In general, headaches are benign signs that indicate fatigue, lack of sleep, or drastic weather changes. However, they could also result from severe conditions that require immediate medical attention.
In this article, we will discuss the most common types of headaches and their respective causes.
The most common types of headaches
1. Tension headaches
Tension headaches are by far the most prevalent type of primary headache. They are the result of muscle spasm (i.e., contraction) around the skull, which leads to dull pain localized in the front or back of your head.
According to the World Health Organization (WHO), tension headaches affect 1 in 20 people in the developed world.
The causes of this headache are diverse and include fatigue, poor sleep, caffeine withdrawal, and extreme temperatures.
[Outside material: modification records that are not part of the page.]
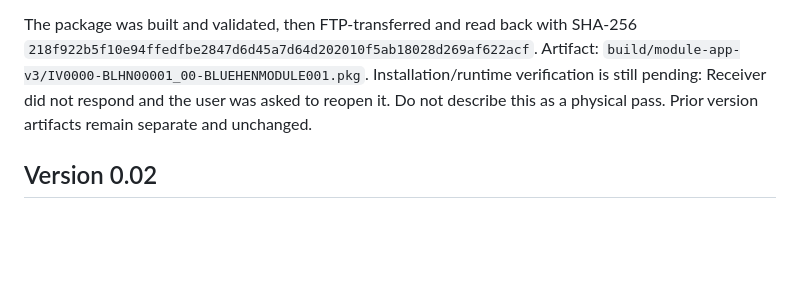
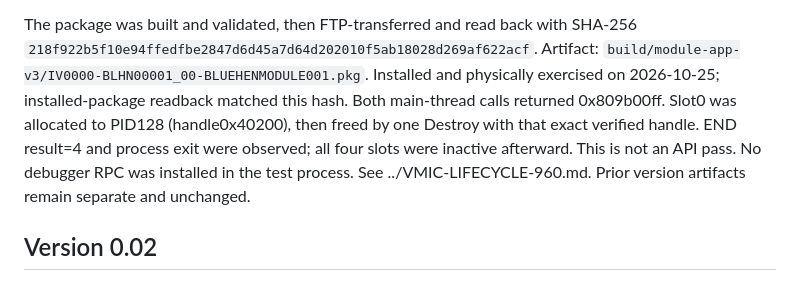
Before and after one commit to NichlasEk/PS4-BlueHEN, a Markdown page: research/module-probe/README.md, the part around the change. Rendered like a GitHub page; blank space fills up the shorter version.

Commit message:
Record physical main-thread Vmic failure and verified slot cleanup

```diff
--- a/research/module-probe/README.md
+++ b/research/module-probe/README.md
@@ -27,8 +27,12 @@ The supervisor must archive logs and remove both control files after the run.
 The package was built and validated, then FTP-transferred and read back with
 SHA-256 `218f922b5f10e94ffedfbe2847d6d45a7d64d202010f5ab18028d269af622acf`.
 Artifact: `build/module-app-v3/IV0000-BLHN00001_00-BLUEHENMODULE001.pkg`.
-Installation/runtime verification is still pending: Receiver did not respond
-and the user was asked to reopen it. Do not describe this as a physical pass.
+Installed and physically exercised on 2026-10-25; installed-package readback
+matched this hash. Both main-thread calls returned 0x809b00ff. Slot0 was
+allocated to PID128 (handle0x40200), then freed by one Destroy with that exact
+verified handle. END result=4 and process exit were observed; all four slots
+were inactive afterward. This is not an API pass. No debugger RPC was
+installed in the test process. See ../VMIC-LIFECYCLE-960.md.
 Prior version artifacts remain separate and unchanged.
 
 ## Version 0.02
```
Also changed, not shown: research/VMIC-LIFECYCLE-960.md (+33 -1 lines).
Fortunately, tension headaches do not require any special treatment since they usually disappear spontaneously.
2. Migraine headaches
The second type of headache is migraines, which affect both children and adults. With that said, migraine headaches are more common in women than men after the age of puberty.
Researchers have yet to identify the causes of migraines. However, studies managed to pinpoint several risk factors.
For instance, one study concluded that the imbalance in the chemicals of the brain may be the triggering factor of migraines. The primary chemical involved in this process is serotonin, which explains the efficacy of antidepressants on migraine headaches – they increase serotonin levels in the brain.
Besides this process, other risk factors include:
- Bright lights
- Loud noises
- Changes in pressure
- Extreme temperatures
- Hormonal fluctuation (e.g., progesterone, estrogen)
- High-intensity exercise
- Emotional stress
- Certain medications (e.g., contraceptives)
3. Cluster headaches
Cluster headaches start suddenly and without any signs of warning. The pain is generally severe, and patients describe it as:
It also occurs on one side of the head or around the eye.
People often report feeling agitated and restless during the attacks because of the intense pain. They may also react by pacing, rocking, or banging their head against the wall.
Aside from the pain, other symptoms may include:
- Redness of the eye
- Swelling eye
- Small pupil
- Sweaty face
- Blocked nostrils
The exact cause of cluster headaches is not clear; however, neuroscientists identified unusual activity in a brain area known as the hypothalamus.
Furthermore, patients who smoke are at risk of getting cluster headaches. A family history of cluster headaches also increases your risk, which may suggest a genetic link.
Identifying the type of headache that you are dealing with is crucial to choose the appropriate medical management.
We hope that this article successfully addressed the most common types of headaches; however, if you believe that the cause of your headache is different, you should speak with your neurologist for tailored medical advice.